Nick Foles, QB, Eagles: The once-mocked, now-celebrated Wentz fill-in is the most surprising, under-prepared quarterback to play in a Super Bowl since Chicago's Rex Grossman in XLI. NFL Network's Gregg Rosenthal ranked Foles 57th out of 60 quarterbacks to start a Super Bowl, ahead of Sexy Rexy, David Woodley and Tony Eason.
Foles' return to form has been fascinating to watch. Cast off by the Eagles in 2015 following an outstanding 2013 season, Foles was about to give up football altogether and become a pastor after unsuccessful stints in St. Louis and Kansas City. But Philly reacquired him in the offseason to back up Wentz, and Foles was called into duty when the starter went down for the count. Foles shrugged off a poor close to the season with two stellar playoff starts, including his unbelievable NFC Championship Game performance; according to Pro Football Focus, Foles had the fifth-best playoff game by any QB since 2006 in the Eagles' blowout win over Minnesota. So the looming question over Minneapolis this week is can Foles do it again? Is this moment, so distant from his mind just half a year ago, too big for him?
From a football standpoint, the book on Foles is this (we think): He performs poorly under pressure (64.2 passer rating), has outstanding success on run-pass option plays (93.8 comp. pct.) and only recently found his deep ball (158.3 rating last week; 7.5 rating entering the title game). In New England, Foles faces a steadily improving pass rush and a secondary that no longer gives up the big plays it did during the season's first quarter. Still, Foles is the ultimate wild card; there's no telling how Foles will react to the big stage against a team that has had two weeks to game-plan for him. His teammates believe in him, but it's fair to wonder: Will we see the flea-flicking gunslinger or the tepid journeyman?
Dion Lewis, RB, Patriots: This is a quasi-revenge game for the former Eagles back. Drafted in 2011 by Philadelphia and jobless by 2014, the undersized and underappreciated Lewis found a home in New England, where he has developed into a top-10 back. His special combination of elusiveness, speed and YAC-ability made him the Patriots' go-to back in a deep stable of runners down the stretch; his game-clinching third-down conversion against Jacksonville was a picture-perfect look at what makes "The Weapon" special.
Last year, James White got the glory -- and 20 touches -- during New England's comeback attempt. This year, with LeGarrette Blount now on the opposing sideline, the onus will be on Lewis to pick up five yards a touch (his league-leading average in 2017), keep the pressure off Brady and keep New England out of a multi-score hole. Set to be a free agent after 2017, Lewis can prove his worth to New England, the league and his former team in one fell swoop.

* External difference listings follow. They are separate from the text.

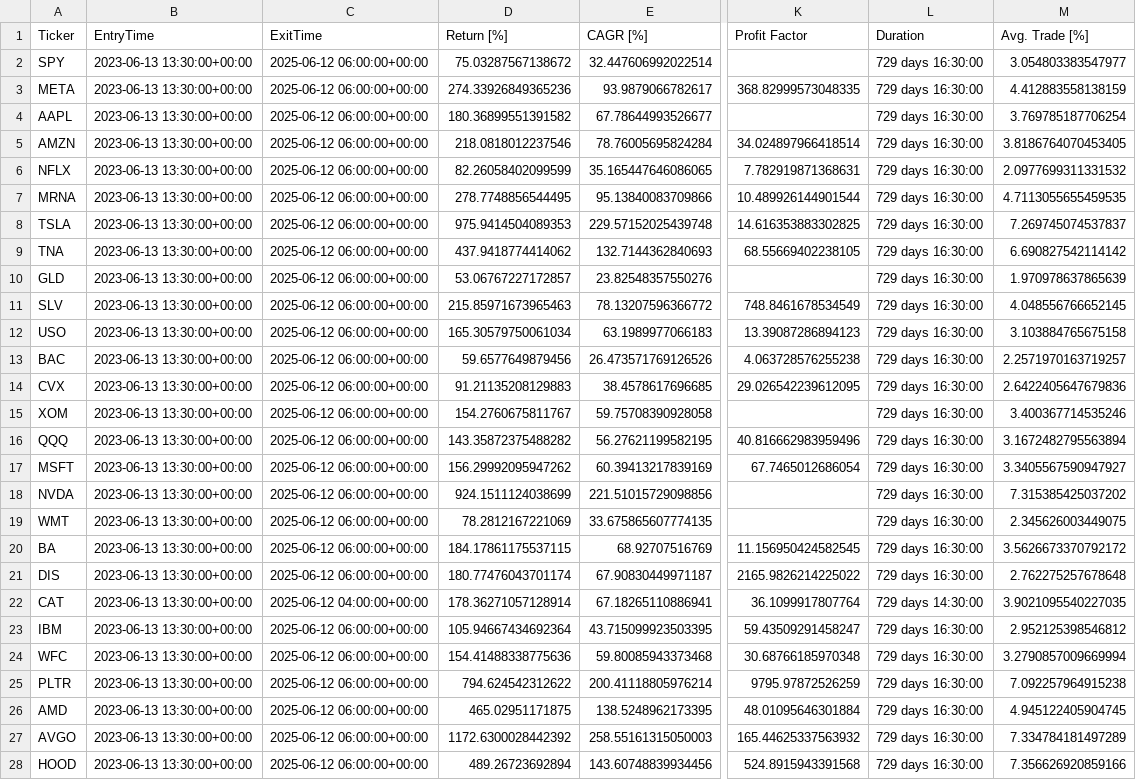
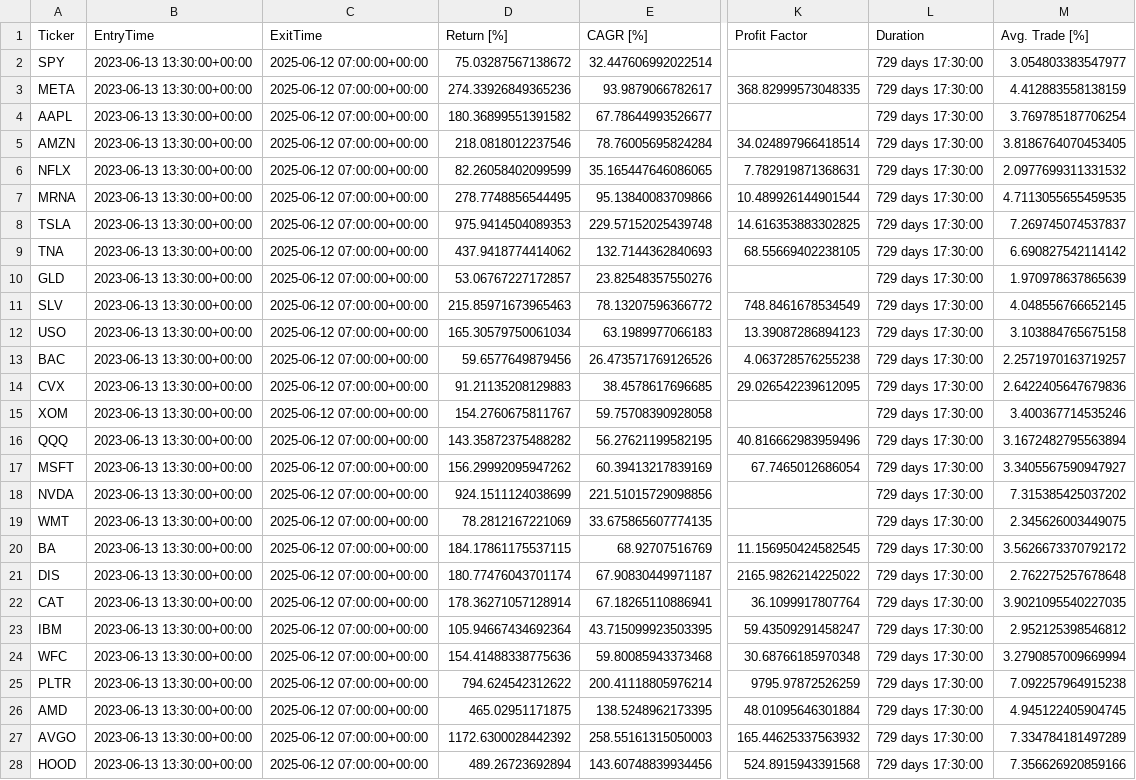
Before and after one commit to kaliinversionesyservicios/TraderEstrategias, a CSV file: data/backtesting/estadisticas.csv, drawn as a sheet; only a part is shown, gaps mark what is left out; the diff covers the shown part only; the diff names each change by its address in the sheet, - before the commit and + after, or states it on an @@ line.

```diff
--- a/data/backtesting/estadisticas.csv
+++ b/data/backtesting/estadisticas.csv
-C2:C21 (ExitTime): 2025-06-12 06:00:00+00:00
+C2:C21 (ExitTime): 2025-06-12 07:00:00+00:00
-L2:L21 (Duration): 729 days 16:30:00
+L2:L21 (Duration): 729 days 17:30:00
-C22 (ExitTime): 2025-06-12 04:00:00+00:00
+C22 (ExitTime): 2025-06-12 07:00:00+00:00
-L22 (Duration): 729 days 14:30:00
+L22 (Duration): 729 days 17:30:00
-C23:C28 (ExitTime): 2025-06-12 06:00:00+00:00
+C23:C28 (ExitTime): 2025-06-12 07:00:00+00:00
-L23:L28 (Duration): 729 days 16:30:00
+L23:L28 (Duration): 729 days 17:30:00
```
Also changed, not shown: 12 edited cells elsewhere in this file, 10 other files.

It's too easy, and even incorrect, to say this crucial clash will be determined by Philly's front seven versus New England's offensive line. "But that's how you beat Brady! Knock him on his ass! The Giants and Broncos did it!" Shut your face, figment of my imagination. No QB has been better than Brady under pressure this season (95.5 passer rating, per PFF), and Tommy Boy has finished in the top five in passer rating under pressure in the past three seasons.
In a QB-driven league, where so much of a team's fortunes in-season and in-game rely on the split-second instincts of one individual, New England holds the ultimate trump card in Brady, a smoothie-sucking cyborg who can overcome any game situation, whether he is up by one score at halftime or down 25 points with 18 minutes to play.
It sounds cliche, but Brady, Belichick and the Patriots will win their sixth title because they have been here before, more often than any QB-coach pairing in NFL history. Their in-game awareness and ability to adapt mid-game or -drive is unparalleled and lethal. Against this dynasty, all teams have been, are and will be underdogs. The Eagles, regardless of how they feel, are no different.